Salman Rashid

Travel writer, Fellow of Royal Geographical Society

The mosque of Wazir Khan

Bookmark and Share

The mosque of Wazir Khan (built during the reign of Shah Jehan) inside Delhi Gate in old Lahore is without doubt the most priceless piece of Mughal art and architecture in the city. Anyone who has studied its decorative tile work critically places it in terms of sheer aesthetic beauty miles above the more famous and celebrated Blue Mosque of Istanbul.

Indeed, it will not be incorrect to say that together with the contemporaneous Shah Jehan Mosque of Thatta, it is a superlative of Mughal art. Masood Khan of Aga Khan Cultural Services Pakistan (AKCSP) says, the tile work seen in both mosques reached its state of perfection in Shah Jehan’s period, was used to great advantage and then faded out of the artists’ vocabulary.

The mosque of Wazir Khan has long been under threat from encroachment, particularly along the south wall. As well as that at least two minarets are leaning outward. Recently the floor of the courtyard was beginning to sink. Masood Khan, in charge of the AKCSP walled city restoration project, who carried out a detailed study of the mosque, says that the threat was mainly because of extremely poor drainage under and around the structure. This is largely because of haphazard and unplanned building all around the mosque.

In April 2011, the Department of Archaeology and the Auqaf Department ganged up to add to the destruction of this unique piece of national heritage. After due paperwork, Rs33 million was made available as destruction funds. At that time it was planned that the mosque will be ‘renovated’ with modern cement.

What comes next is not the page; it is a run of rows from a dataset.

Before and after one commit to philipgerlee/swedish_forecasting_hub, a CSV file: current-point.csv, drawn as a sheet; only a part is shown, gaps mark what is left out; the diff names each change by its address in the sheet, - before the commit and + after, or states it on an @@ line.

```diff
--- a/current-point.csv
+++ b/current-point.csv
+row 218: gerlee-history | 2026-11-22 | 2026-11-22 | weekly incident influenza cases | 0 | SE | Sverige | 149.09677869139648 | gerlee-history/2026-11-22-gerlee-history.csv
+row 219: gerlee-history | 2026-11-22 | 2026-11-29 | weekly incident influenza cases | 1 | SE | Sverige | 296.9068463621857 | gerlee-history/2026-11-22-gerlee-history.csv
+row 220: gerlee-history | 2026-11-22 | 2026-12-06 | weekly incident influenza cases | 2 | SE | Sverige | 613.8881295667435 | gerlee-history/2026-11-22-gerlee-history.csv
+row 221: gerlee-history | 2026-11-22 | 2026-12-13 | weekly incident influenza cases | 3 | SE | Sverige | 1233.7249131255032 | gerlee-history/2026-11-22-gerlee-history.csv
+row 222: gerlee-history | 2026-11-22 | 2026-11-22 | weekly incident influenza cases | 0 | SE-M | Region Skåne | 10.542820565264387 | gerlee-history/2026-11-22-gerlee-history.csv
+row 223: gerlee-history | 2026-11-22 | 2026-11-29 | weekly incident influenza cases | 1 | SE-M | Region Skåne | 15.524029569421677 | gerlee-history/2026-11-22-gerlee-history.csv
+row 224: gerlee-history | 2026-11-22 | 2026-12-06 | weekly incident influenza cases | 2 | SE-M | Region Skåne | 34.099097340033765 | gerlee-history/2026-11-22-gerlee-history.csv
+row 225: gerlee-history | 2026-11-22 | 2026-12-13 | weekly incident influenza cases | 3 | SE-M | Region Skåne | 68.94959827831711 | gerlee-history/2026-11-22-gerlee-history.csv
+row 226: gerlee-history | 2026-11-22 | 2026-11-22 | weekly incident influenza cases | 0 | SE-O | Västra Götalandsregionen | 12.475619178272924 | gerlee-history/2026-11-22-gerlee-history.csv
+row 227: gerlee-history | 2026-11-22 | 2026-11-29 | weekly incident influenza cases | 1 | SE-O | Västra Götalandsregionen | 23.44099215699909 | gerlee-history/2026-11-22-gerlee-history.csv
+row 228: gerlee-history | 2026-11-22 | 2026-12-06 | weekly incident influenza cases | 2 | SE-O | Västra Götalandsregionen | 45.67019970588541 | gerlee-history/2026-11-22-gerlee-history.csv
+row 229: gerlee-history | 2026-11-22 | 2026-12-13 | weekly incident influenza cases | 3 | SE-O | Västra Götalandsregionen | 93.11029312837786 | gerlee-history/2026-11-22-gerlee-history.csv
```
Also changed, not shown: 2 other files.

Thanks to intervention from AKCSP, the madness was averted.

With no expertise in conservation (Ketas temple in the Salt Range is a premium example of official hack jobs), the so-called experts of both departments are hard at work to demolish Wazir Khan’s mosque. The work proceeds even as you read these lines.

Teams of daily wage earning labourers armed with chisel and hammer are pounding away at various parts of the mosque. Six inch-thick coats of 370 year-old lime mortar has been hack off the parapet walls, roofs and the paving of the courtyard uprooted. Not one of the luminaries of both departments recognises that the pounding of the hammers is causing structural damage to the building. No one takes any notice of the damage already inflicted upon the priceless tile work. Just witnessing the work in progress gives the impression that the mosque is being demolished.

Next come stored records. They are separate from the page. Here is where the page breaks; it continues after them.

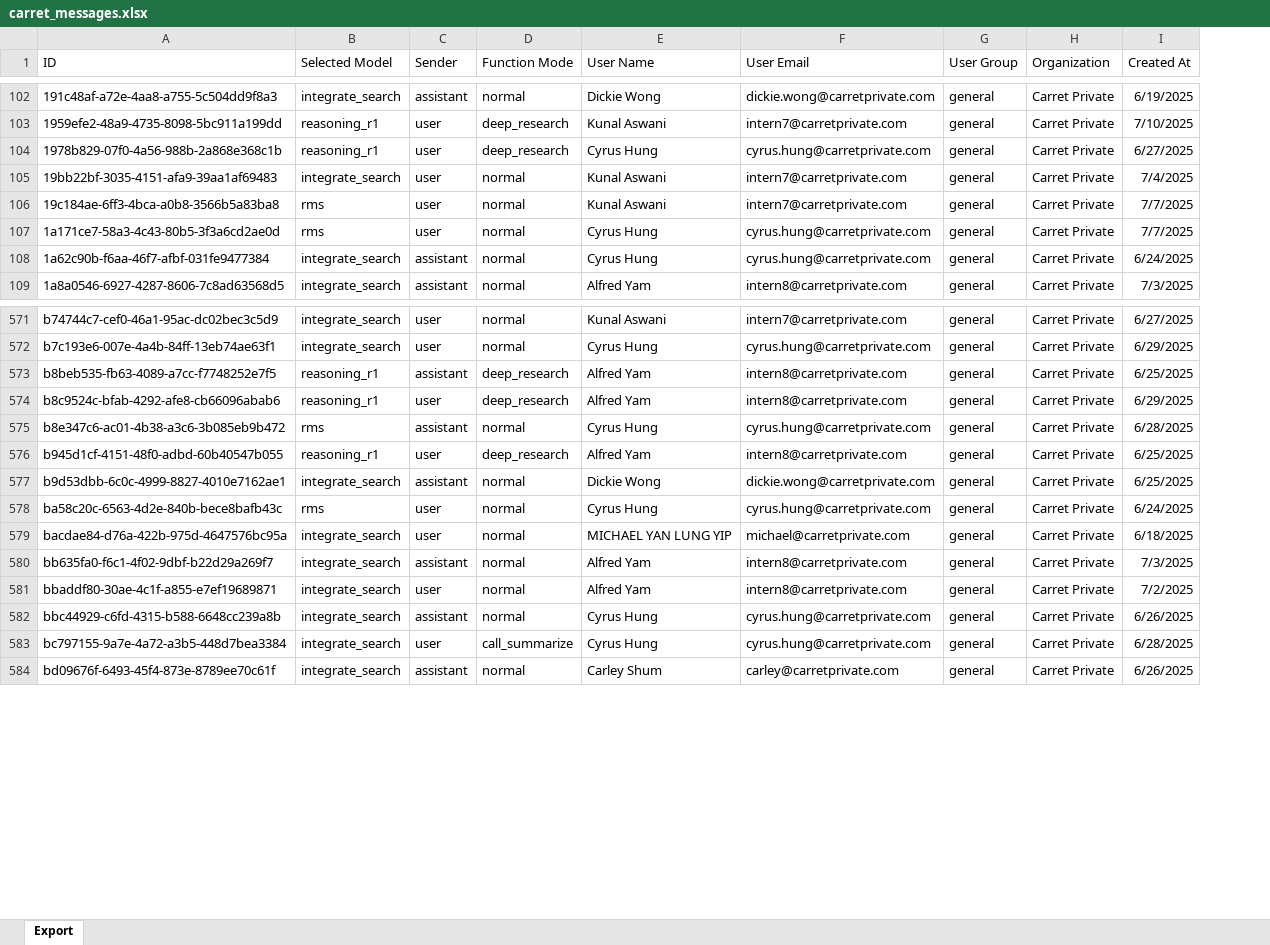
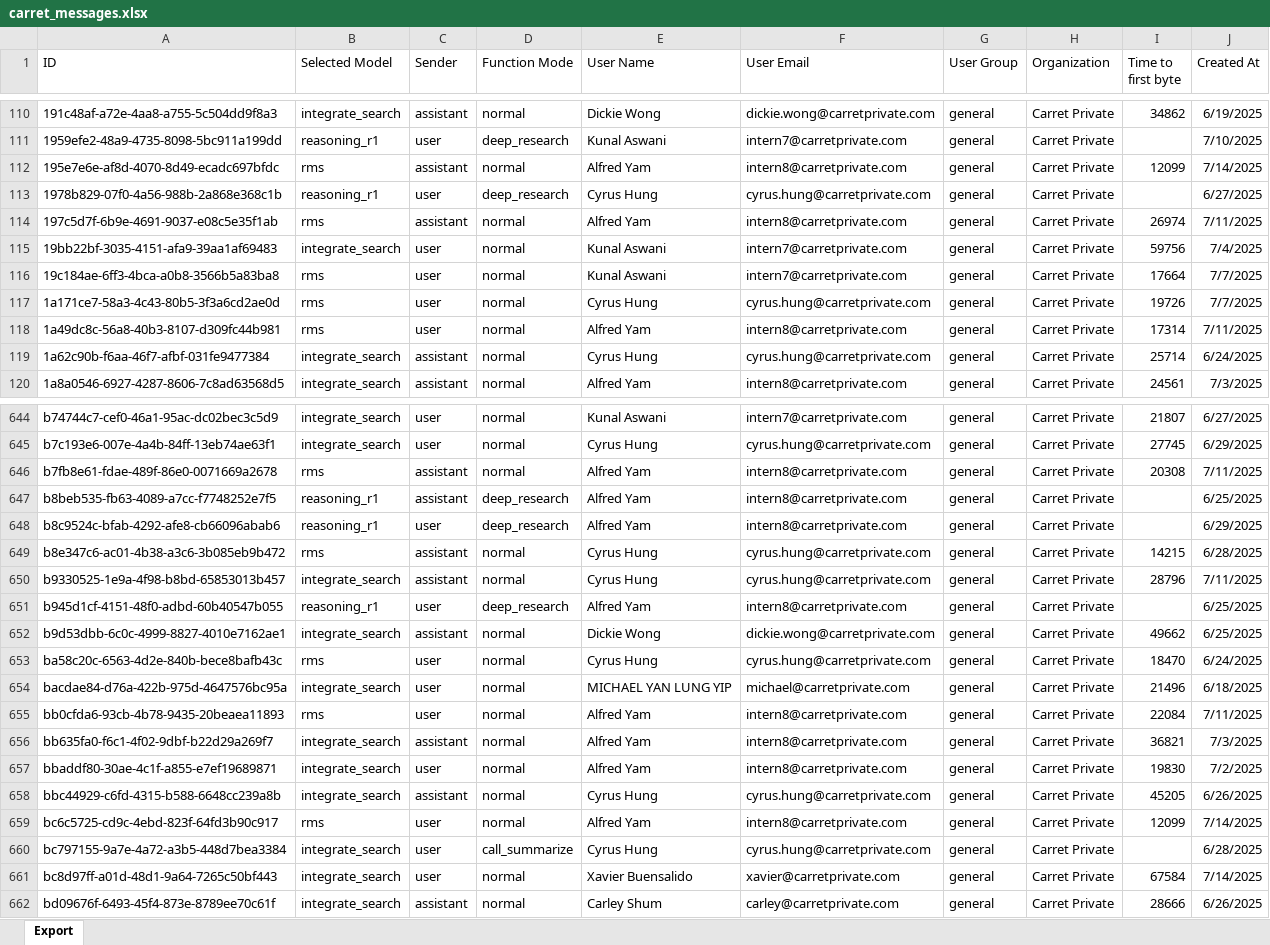
Before and after one commit to ghann670/Streamlit_dashboard, an Excel workbook: carret_messages.xlsx, sheet Export, drawn as a sheet; only a part is shown, gaps mark what is left out; values as stored, in another font and other column widths than the file's, no borders; the diff covers the shown part only; the diff names each change by its address in the sheet, - before the commit and + after, or states it on an @@ line.

```diff
--- a/carret_messages.xlsx (sheet Export)
+++ b/carret_messages.xlsx (sheet Export)
+column I (Time to first byte), row 110: 34862; rows 115-117: 59756 | 17664 | 19726; rows 119-120: 25714 | 24561; rows 644-645: 21807 | 27745; row 649: 14215; rows 652-654: 49662 | 18470 | 21496; rows 656-658: 36821 | 19830 | 45205; row 662: 28666
+row 112: 195e7e6e-af8d-4070-8d49-ecadc697bfdc | rms | assistant | normal | Alfred Yam | intern8@carretprivate.com | general | Carret Private | 12099 | 7/14/2025
+row 114: 197c5d7f-6b9e-4691-9037-e08c5e35f1ab | rms | assistant | normal | Alfred Yam | intern8@carretprivate.com | general | Carret Private | 26974 | 7/11/2025
+row 118: 1a49dc8c-56a8-40b3-8107-d309fc44b981 | rms | user | normal | Alfred Yam | intern8@carretprivate.com | general | Carret Private | 17314 | 7/11/2025
+row 646: b7fb8e61-fdae-489f-86e0-0071669a2678 | rms | assistant | normal | Alfred Yam | intern8@carretprivate.com | general | Carret Private | 20308 | 7/11/2025
+row 650: b9330525-1e9a-4f98-b8bd-65853013b457 | integrate_search | assistant | normal | Cyrus Hung | cyrus.hung@carretprivate.com | general | Carret Private | 28796 | 7/11/2025
+row 655: bb0cfda6-93cb-4b78-9435-20beaea11893 | rms | user | normal | Alfred Yam | intern8@carretprivate.com | general | Carret Private | 22084 | 7/11/2025
+row 659: bc6c5725-cd9c-4ebd-823f-64fd3b90c917 | rms | user | normal | Alfred Yam | intern8@carretprivate.com | general | Carret Private | 12099 | 7/14/2025
+row 661: bc8d97ff-a01d-48d1-9a64-7265c50bf443 | integrate_search | user | normal | Xavier Buensalido | xavier@carretprivate.com | general | Carret Private | 67584 | 7/14/2025
```
Also changed, not shown: 85 added rows elsewhere in this sheet, dendur_messages.xlsx, icici_messages.xlsx, 22 other files.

Over the past couple of decades we have seen that the Department of Archaeology both at the federal and the provincial level is singularly incapable of understanding the word ‘conservation’. We have dozens of monuments that fell prey to their ignorance and ineptitude. The exquisitely beautiful baradari of Raja Todar Mal near Chunian was destroyed by treasure hunters in the early years of the last decade. The inn at Sarai Chhimba (25 km south of Thokar Niaz Beg on N-5) has been converted into a village and people are destroying that Akbari monument as they please. But the Department of Archaeology sleeps because there is no money to be made by saving such monuments. As someone enriched himself plastering Ketas with slabs of marble, there is more money to be made by destroying Wazir Khan.

Postscript. Nearly 20 years ago, this remarkable piece of heritage was placed on the tentative World Heritage List. But because the Department of Archaeology is so incompetent that they cannot even fill out the requisite paperwork, Wazir Khan’s Mosque remains unlisted. Shame on us.

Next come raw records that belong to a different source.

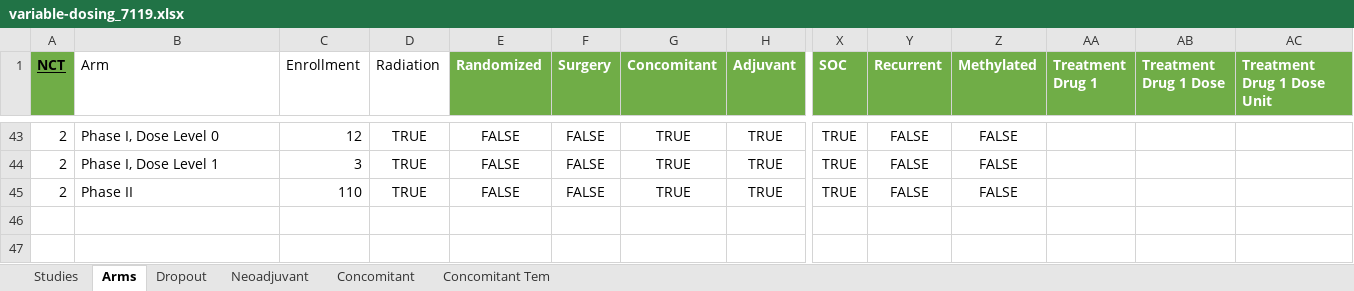
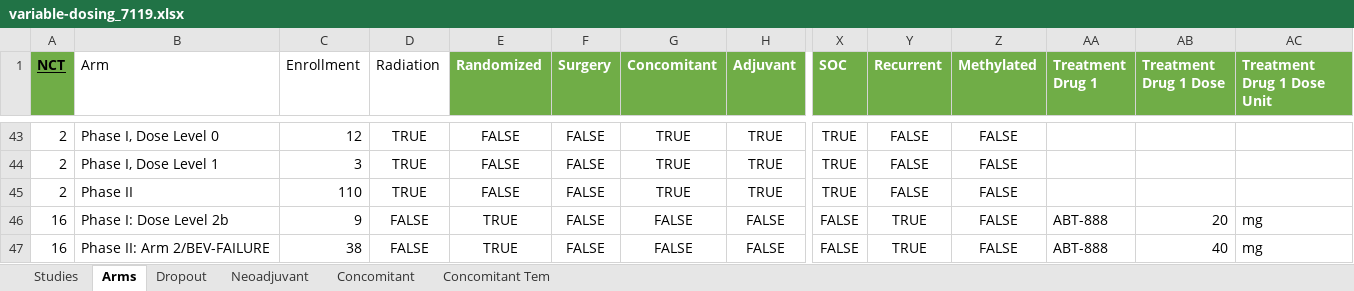
Before and after one commit to bae9/GBM, an Excel workbook: variable-dosing_7119.xlsx, sheet Arms, drawn as a sheet; only a part is shown, gaps mark what is left out; values as stored, in another font and other column widths than the file's, no borders; table styles not drawn; rows hold the shown columns only; the diff names each change by its address in the sheet, - before the commit and + after, or states it on an @@ line.

Commit message:
Fixed missing rows (passes first assertion)

```diff
--- a/variable-dosing_7119.xlsx (sheet Arms)
+++ b/variable-dosing_7119.xlsx (sheet Arms)
+row 46: 16 | Phase I: Dose Level 2b | 9 | FALSE | TRUE | FALSE | FALSE | FALSE | FALSE | TRUE | FALSE | ABT-888 | 20 | mg
+row 47: 16 | Phase II: Arm 2/BEV-FAILURE | 38 | FALSE | TRUE | FALSE | FALSE | FALSE | FALSE | TRUE | FALSE | ABT-888 | 40 | mg
```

Labels: , ,

posted by Salman Rashid @ 00:00,


At 21 August 2015 at 16:34, Anonymous Muhammad Athar said...

Sir it not some thing new in regard to archaeology department of Pakistan that how they fail in their responsibilities. Shame for the department.
sir ihave to make request to you. Please do not mind. Please wright masjid insted of mosque becasr of its meaning. Advance thanks.

At 22 August 2015 at 10:36, Blogger Brahmanyan said...

Unfortunate, we do not have sense of respect to our heritage or history.

At 6 January 2016 at 09:25, Blogger BOB said...

I belong to Pattoki near Chunian, where Baradari Of Raja Todri Mal. is situated.

At 6 January 2016 at 14:53, Anonymous Salman Rashid said...

Nice to know that BOB. I hope you were not among those who destroyed the baradari looking for non-existent treasure.


Post a Comment

Links to this post:

Create a Link

<< Home

My Books

Deosai: Land of the Gaint - New

The Apricot Road to Yarkand

Jhelum: City of the Vitasta

Sea Monsters and the Sun God: Travels in Pakistan

Salt Range and Potohar Plateau

Prisoner on a Bus: Travel Through Pakistan

Between Two Burrs on the Map: Travels in Northern Pakistan

Gujranwala: The Glory That Was

Riders on the Wind

Books at Sang-e-Meel

Books of Days